“Making TAFE courses free for some 100,000 people will help boost the numbers of students going into these key areas of our industry in coming years.
“There’s no doubt building workforce capability remains a key priority for our industry and it is great to see that addressed in today’s budget, as well as the increase in the payroll tax-free threshold.”
AAoA chief executive Richard Munro said employment in the accommodation industry will be stimulated by the government’s move to lift the payroll tax threshold from $750,000 to $1 million by 2021/22.
“Payroll tax is unproductive because it is a tax directly on jobs,” he said.
“Therefore, any policy which decreases the payroll tax burden on operators of accommodation businesses is positive, especially given the labour-intensive nature of our industry.
“Unlike offshore online giants who rake in millions from the visitor economy, the accommodation industry employs thousands of people across all parts of the state and increasing the payroll tax threshold will give accommodation businesses a greater incentive to employ more people.”
Ms Giuseppi praised the new transport and infrastructure initiatives included in the budget, particularly in Western Sydney.
“Spending on the feasibility study into a high-speed underground train connecting the Sydney CBD to Parramatta and Sydney Olympic Park is important, as fast connectivity is crucial in boosting the visitor economy benefits of western Sydney,” she said.
“Projects like this one will mean more business events and tourism dollars.”
Mr Munro said the additional $118 million allocated in 2018-19 for regional tourism infrastructure was vital to making non-metro areas more accessible to visitors.
“While Sydney continues to be the mainstay for NSW tourism, backing family-operated small businesses in regional areas – many of which are struggling to stay profitable because of the unfair regulatory advantages Airbnb enjoys – is vital.
“The Government’s investment in infrastructure, such as major city roads (which facilitate regional dispersal) and country highways is to be commended.”
Both organisations welcomed an increase in funding for regional destination marketing.
Ms Giuseppi said: “It’s good to see $54 million included in the budget to market regional NSW as a tourism and event destination, along with the $7.5 million for regional programs to attract more visitors, events and conferences.”
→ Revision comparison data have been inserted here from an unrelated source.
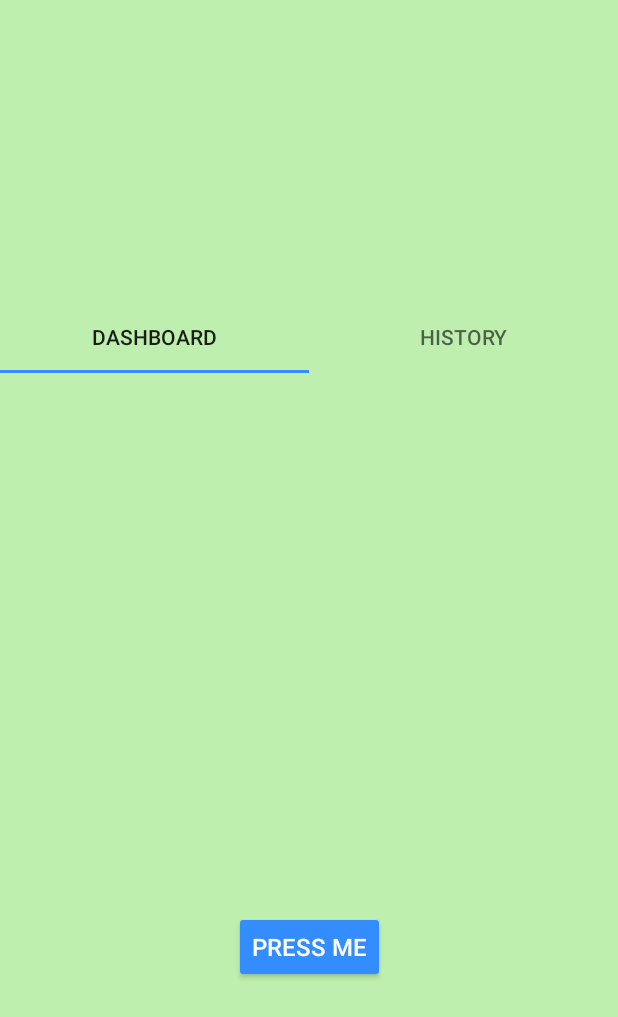
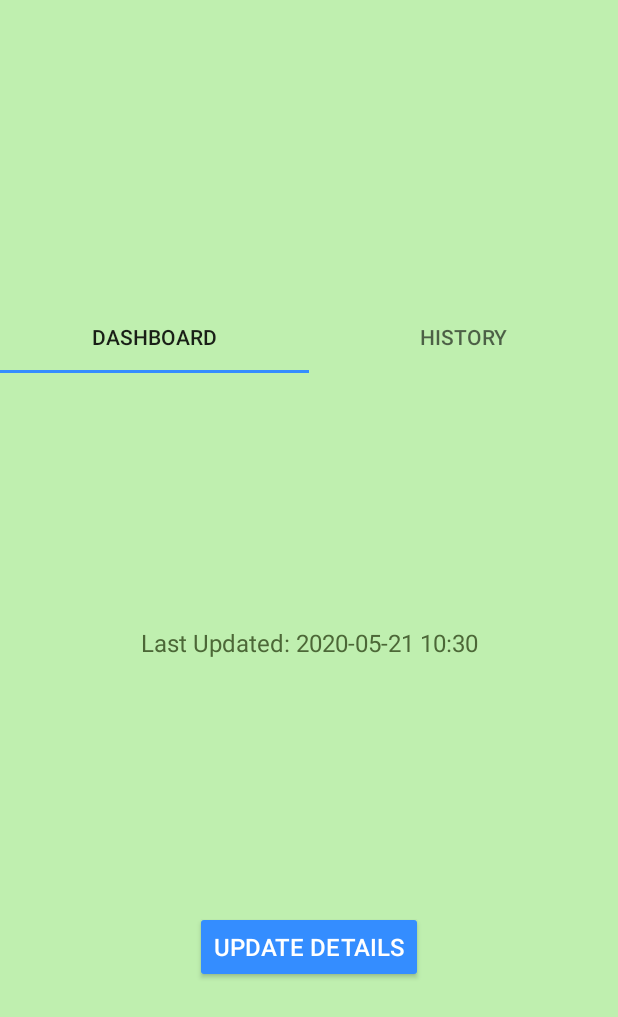
Before and after one commit to WeebTeam/EdenSight_Android, an Android app: the DashboardFragment screen opened directly, with no data from a screen before it, on a phone screen of 412 x 824 dp. Shown: the top 1017 px of the screen. Run offline under Robolectric (Android 15) with nearby library versions, the light colour scheme and no system bars; pictures from the network do not load; 7 statements that could not run were skipped.

Commit message:
Dashboard and History fragments can retrieve current datetime and self refresh on button click
fufu

```diff
--- a/EdenSight/app/src/main/java/com/example/edensight/DashboardFragment.java
+++ b/EdenSight/app/src/main/java/com/example/edensight/DashboardFragment.java
@@ -3,6 +3,7 @@ package com.example.edensight;
 import android.os.Bundle;
 
 import androidx.fragment.app.Fragment;
+import androidx.fragment.app.FragmentTransaction;
 
 import android.view.LayoutInflater;
 import android.view.View;
@@ -11,9 +12,12 @@ import android.widget.Button;
 import android.widget.TextView;
 import android.widget.Toast;
 
+import java.text.SimpleDateFormat;
+import java.util.Calendar;
+import java.util.Locale;
+
 public class DashboardFragment extends Fragment {
     private static final String RESIDENT_PARAMETER = "resident";
-
     private Resident resident;
 
     public DashboardFragment() {
@@ -39,18 +43,25 @@ public class DashboardFragment extends Fragment {
     @Override
     public View onCreateView(LayoutInflater inflater, ViewGroup container, Bundle savedInstanceState) {
         View view = inflater.inflate(R.layout.fragment_dashboard,container,false);
-        TextView testText = (TextView)view.findViewById(R.id.test_dashboardText);
-        Button testButton = (Button)view.findViewById(R.id.test_dashboardButton);
+        TextView timeDisplay = view.findViewById(R.id.test_dashboardText);
+        Button refreshBtn = view.findViewById(R.id.test_dashboardButton);
 
-        String text = "Name: " + resident.getName();
-        testText.setText(text);
-        testButton.setOnClickListener(new View.OnClickListener() {
+        Calendar calendar = Calendar.getInstance();
+        SimpleDateFormat dateFormat = new SimpleDateFormat("yyyy-MM-dd HH:mm", Locale.ENGLISH);
+        String currentTime = "Last Updated: " + dateFormat.format(calendar.getTime());
+        timeDisplay.setText(currentTime);
+
+        // Lets user refresh fragment to retrieve latest data and time
+        refreshBtn.setOnClickListener(new View.OnClickListener() {
             @Override
             public void onClick(View v) {
-                Toast.makeText(getContext(), resident.getName(), Toast.LENGTH_SHORT).show();
+                FragmentTransaction ft = getFragmentManager().beginTransaction();
+                ft.detach(DashboardFragment.this).attach(DashboardFragment.this).commit();
+                Toast.makeText(getActivity(), "Update Complete", Toast.LENGTH_SHORT).show();
             }
         });
 
         return view;
     }
+
 }
--- a/EdenSight/app/src/main/java/com/example/edensight/HistoryFragment.java
+++ b/EdenSight/app/src/main/java/com/example/edensight/HistoryFragment.java
@@ -3,6 +3,7 @@ package com.example.edensight;
 import android.os.Bundle;
 
 import androidx.fragment.app.Fragment;
+import androidx.fragment.app.FragmentTransaction;
 
 import android.view.LayoutInflater;
 import android.view.View;
@@ -12,6 +13,10 @@ import android.widget.TextView;
 import android.widget.Toast;
 
 import org.w3c.dom.Text;
+
+import java.text.SimpleDateFormat;
+import java.util.Calendar;
+import java.util.Locale;
 
 public class HistoryFragment extends Fragment {
     private static final String RESIDENT_PARAMETER = "resident";
@@ -41,15 +46,20 @@ public class HistoryFragment extends Fragment {
     @Override
     public View onCreateView(LayoutInflater inflater, ViewGroup container, Bundle savedInstanceState) {
         View view = inflater.inflate(R.layout.fragment_history, container, false);
-        TextView testText = (TextView)view.findViewById(R.id.test_historyText);
-        Button testButton = (Button)view.findViewById(R.id.test_historyButton);
+        TextView timeDisplay = view.findViewById(R.id.test_historyText);
+        Button refreshBtn = view.findViewById(R.id.test_historyButton);
 
-        String text = "Age: " + resident.getAge();
-        testText.setText(text);
-        testButton.setOnClickListener(new View.OnClickListener() {
+        Calendar calendar = Calendar.getInstance();
+        SimpleDateFormat dateFormat = new SimpleDateFormat("yyyy-MM-dd HH:mm", Locale.ENGLISH);
+        String currentTime = "Last Updated: " + dateFormat.format(calendar.getTime());
+        timeDisplay.setText(currentTime);
+
+        refreshBtn.setOnClickListener(new View.OnClickListener() {
             @Override
             public void onClick(View v) {
-                Toast.makeText(getContext(), resident.getAge(), Toast.LENGTH_SHORT).show();
+                FragmentTransaction ft = getFragmentManager().beginTransaction();
+                ft.detach(HistoryFragment.this).attach(HistoryFragment.this).commit();
+                Toast.makeText(getActivity(), "Update Complete", Toast.LENGTH_SHORT).show();
             }
         });
 
--- a/EdenSight/app/src/main/res/layout/fragment_dashboard.xml
+++ b/EdenSight/app/src/main/res/layout/fragment_dashboard.xml
@@ -12,7 +12,7 @@
         android:id="@+id/test_dashboardText"
         android:layout_width="wrap_content"
         android:layout_height="wrap_content"
-        android:text="Test"
+        android:text="Time"
         app:layout_constraintLeft_toLeftOf="parent"
         app:layout_constraintRight_toRightOf="parent"
         app:layout_constraintTop_toTopOf="parent"
@@ -22,7 +22,7 @@
         android:id="@+id/test_dashboardButton"
         android:layout_width="wrap_content"
         android:layout_height="wrap_content"
-        android:text="Press Me"
+        android:text="Update Details"
         app:layout_constraintLeft_toLeftOf="parent"
         app:layout_constraintRight_toRightOf="parent"
         app:layout_constraintTop_toBottomOf="@id/test_dashboardText"
--- a/EdenSight/app/src/main/res/layout/fragment_history.xml
+++ b/EdenSight/app/src/main/res/layout/fragment_history.xml
@@ -12,7 +12,7 @@
         android:id="@+id/test_historyText"
         android:layout_width="wrap_content"
         android:layout_height="wrap_content"
-        android:text="Test"
+        android:text="Time"
         app:layout_constraintLeft_toLeftOf="parent"
         app:layout_constraintRight_toRightOf="parent"
         app:layout_constraintTop_toTopOf="parent"
@@ -22,7 +22,7 @@
         android:id="@+id/test_historyButton"
         android:layout_width="wrap_content"
         android:layout_height="wrap_content"
-        android:text="Press Me"
+        android:text="Update Details"
         app:layout_constraintLeft_toLeftOf="parent"
         app:layout_constraintRight_toRightOf="parent"
         app:layout_constraintTop_toBottomOf="@id/test_historyText"
```
Also changed, not shown: EdenSight/app/src/main/java/com/example/edensight/ResidentDetailsActivity.java (+15 -2 lines).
The industry’s total contribution to the economy is an estimated at around 6 percent of NSW gross state profit.